#### SOURCE DATA ####

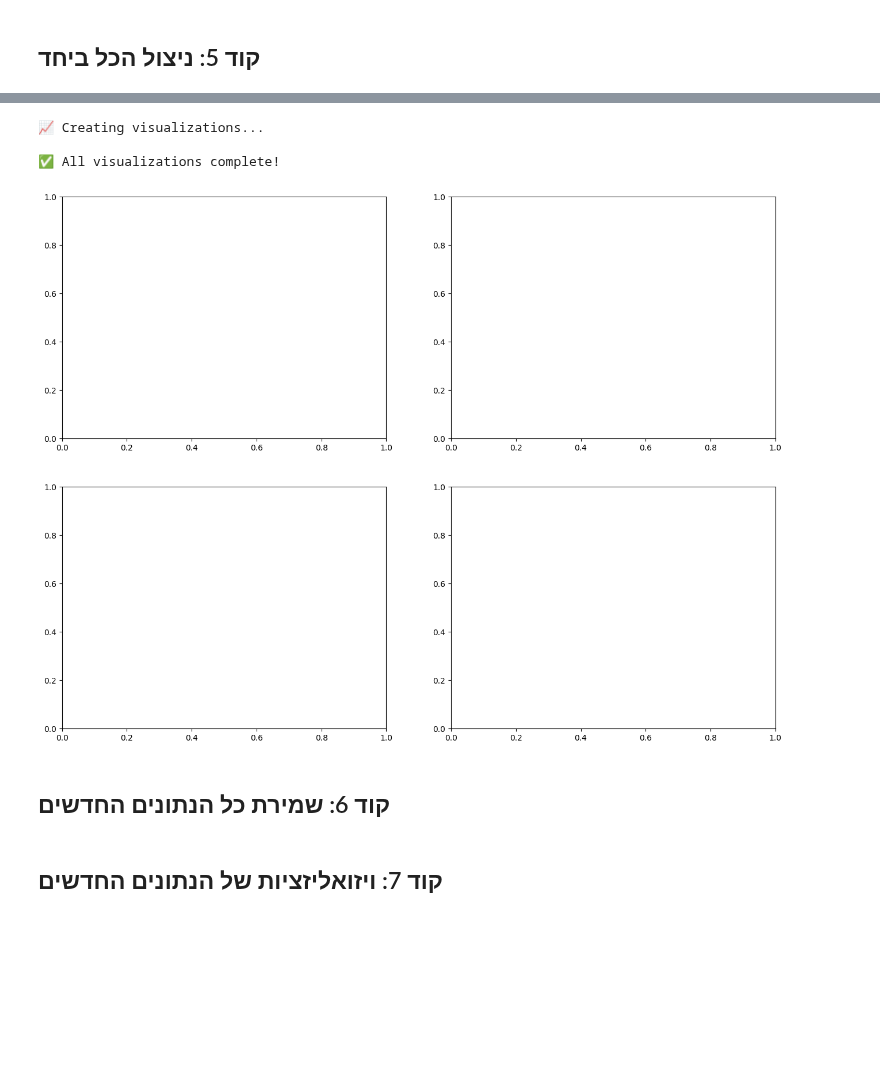
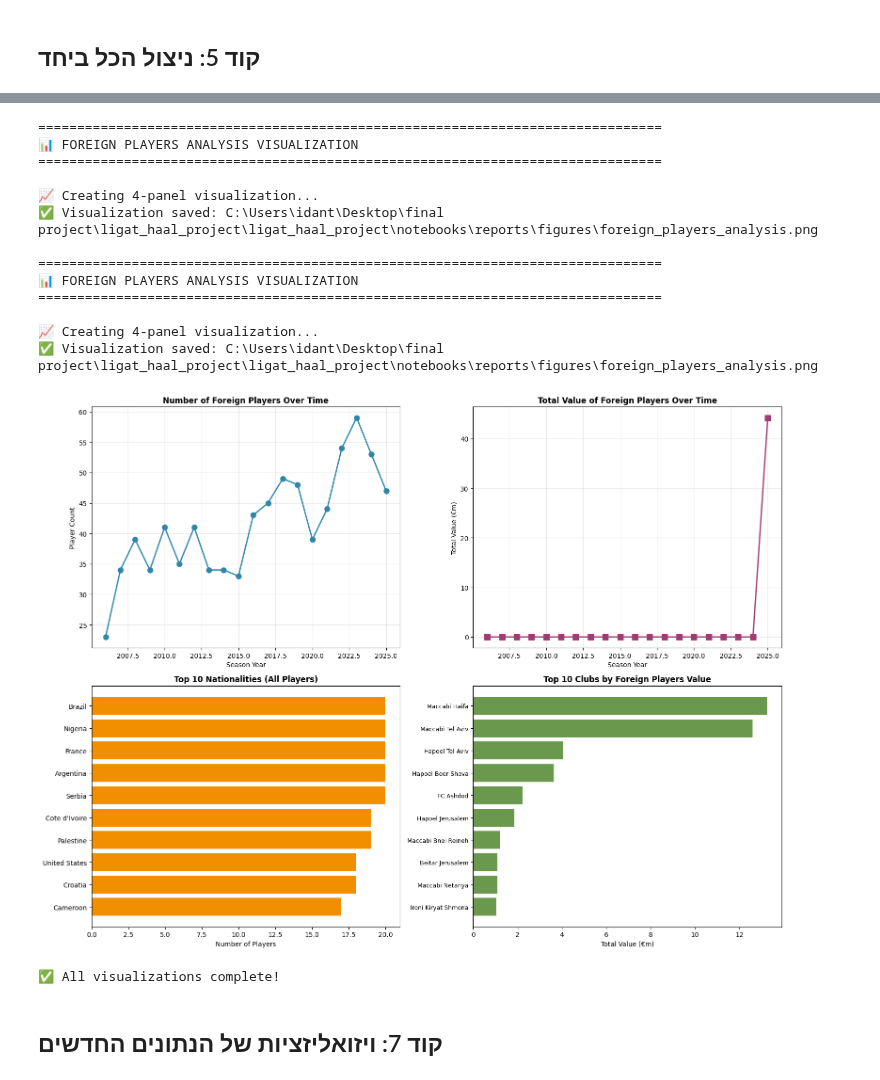
Before and after one commit to Nitaybenadmon123/ligat_haal_project, a Jupyter notebook: ligat_haal_project/notebooks/economic_data/economic_data_collection.ipynb, the cells around one changed output, grey strips where cells are left out. Cells and saved outputs as stored; diff of their text form; code cells hidden in the pictures; blank space fills up the shorter version.

Commit message:
סיום איסוף נתונים כלכליים כולל איסוף נתונים על שחקנים זרים

```diff
--- a/ligat_haal_project/notebooks/economic_data/economic_data_collection.ipynb
+++ b/ligat_haal_project/notebooks/economic_data/economic_data_collection.ipynb
@@ -1451,8 +1381,48 @@ else:
 # %%
 import matplotlib.pyplot as plt
 import seaborn as sns
+from pathlib import Path
 
-print("\n📈 Creating visualizations...")
+# ============================================================================
+# 📊 FOREIGN PLAYERS VISUALIZATION ANALYSIS
+# ============================================================================
+"""
+הויזואליזציה הזו מציגה 4 תרשימים מרכזיים על שחקנים זרים בליגת העל:
+
+1️⃣ **Number of Foreign Players Over Time (למעלה שמאל)**
+   - מציג את מגמת מספר השחקנים הזרים לאורך 20 השנים
+   - מראה באילו שנים היו הכי הרבה זרים בליגה
+   - עוזר להבין את השינוי בעיתוי היבוא של שחקנים
+
+2️⃣ **Total Value of Foreign Players Over Time (למעלה ימין)**
+   - מראה את השווי הכולל של כל השחקנים הזרים בכל עונה
+   - שחקנים יותר "יקרים" = השקעה גדולה יותר בחיצוניים
+   - מדד לעד כמה הקבוצות מעדיפות להשקיע בזרים
+
+3️⃣ **Top 10 Nationalities (למטה שמאל)**
+   - מראה מאילו מדינות בעיקר באים הזרים
+   - ברזיל, ניגריה, צרפת = המקורות העיקריים
+   - חשוב להבין את דפוסי הגיוס
+
+4️⃣ **Top 10 Clubs by Foreign Players Value (למטה ימין)**
+   - מראה אילו קבוצות משקיעות הכי הרבה בשחקנים זרים
+   - קבוצות עם שווי זרים גבוה = אסטרטגיית גיוס אגרסיבית
+   - מתאם עם הצלחה בליגה?
+
+💡 **מסקנות אפשריות:**
+- האם יותר זרים = ביצועים טובים יותר?
+- האם יש עונות בהן היה חוק על מספר זרים?
+- מהן הקבוצות המתנקזות על זרים?
+"""
+
+print("\n" + "="*80)
+print("📊 FOREIGN PLAYERS ANALYSIS VISUALIZATION")
+print("="*80)
+print("\n📈 Creating 4-panel visualization...")
+
+# הגדר את התיקייה לשמירת תרשימים
+FIG_DIR = Path(r'C:\Users\idant\Desktop\final project\ligat_haal_project\ligat_haal_project\notebooks\reports\figures')
+FIG_DIR.mkdir(parents=True, exist_ok=True)
 
 fig, axes = plt.subplots(2, 2, figsize=(16, 12))
 
@@ -1478,35 +1448,44 @@ if not foreign_players_20years.empty:
 
     # 3. Top 10 nationalities
     top_nations = foreign_players_20years['nationality'].value_counts().head(10)
     axes[1, 0].barh(range(len(top_nations)), top_nations.values, color='#F18F01')
     axes[1, 0].set_yticks(range(len(top_nations)))
     axes[1, 0].set_yticklabels(top_nations.index)
     axes[1, 0].set_title('Top 10 Nationalities (All Players)', fontsize=12, fontweight='bold')
     axes[1, 0].set_xlabel('Number of Players')
     axes[1, 0].invert_yaxis()
 
     # 4. Top clubs by foreign player value
     club_values = foreign_players_20years.groupby('club')['market_value_millions'].sum().nlargest(10)
     axes[1, 1].barh(range(len(club_values)), club_values.values, color='#6A994E')
     axes[1, 1].set_yticks(range(len(club_values)))
     axes[1, 1].set_yticklabels(club_values.index, fontsize=9)
     axes[1, 1].set_title('Top 10 Clubs by Foreign Players Value', fontsize=12, fontweight='bold')
     axes[1, 1].set_xlabel('Total Value (€m)')
     axes[1, 1].invert_yaxis()
 
     plt.tight_layout()
 
     fig_path = FIG_DIR / f'foreign_players_analysis.png'
     plt.savefig(fig_path, dpi=300, bbox_inches='tight')
     print(f"✅ Visualization saved: {fig_path}")
 
     plt.show()
 
 print("\n✅ All visualizations complete!")
 # %% [output]
-📈 Creating visualizations...
+================================================================================
+📊 FOREIGN PLAYERS ANALYSIS VISUALIZATION
+================================================================================
 
-✅ All visualizations complete!
+📈 Creating 4-panel visualization...
+✅ Visualization saved: C:\Users\idant\Desktop\final project\ligat_haal_project\ligat_haal_project\notebooks\reports\figures\foreign_players_analysis.png
+
+================================================================================
+📊 FOREIGN PLAYERS ANALYSIS VISUALIZATION
+================================================================================
+
+📈 Creating 4-panel visualization...
+✅ Visualization saved: C:\Users\idant\Desktop\final project\ligat_haal_project\ligat_haal_project\notebooks\reports\figures\foreign_players_analysis.png
-[figure, old version]
+[figure, new version]
+✅ All visualizations complete!
-# %% [markdown]
-## קוד 6: שמירת כל הנתונים החדשים
```
Also changed, not shown: parts of 6 cells of this notebook, 55 other files.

####

#### ASSIGNED TASK:
Filter the records above down to the lines that hold the string "print".

#### COMPLETED TASK:
-print("\n📈 Creating visualizations...")
+print("\n" + "="*80)
+print("📊 FOREIGN PLAYERS ANALYSIS VISUALIZATION")
+print("="*80)
+print("\n📈 Creating 4-panel visualization...")
     print(f"✅ Visualization saved: {fig_path}")
 print("\n✅ All visualizations complete!")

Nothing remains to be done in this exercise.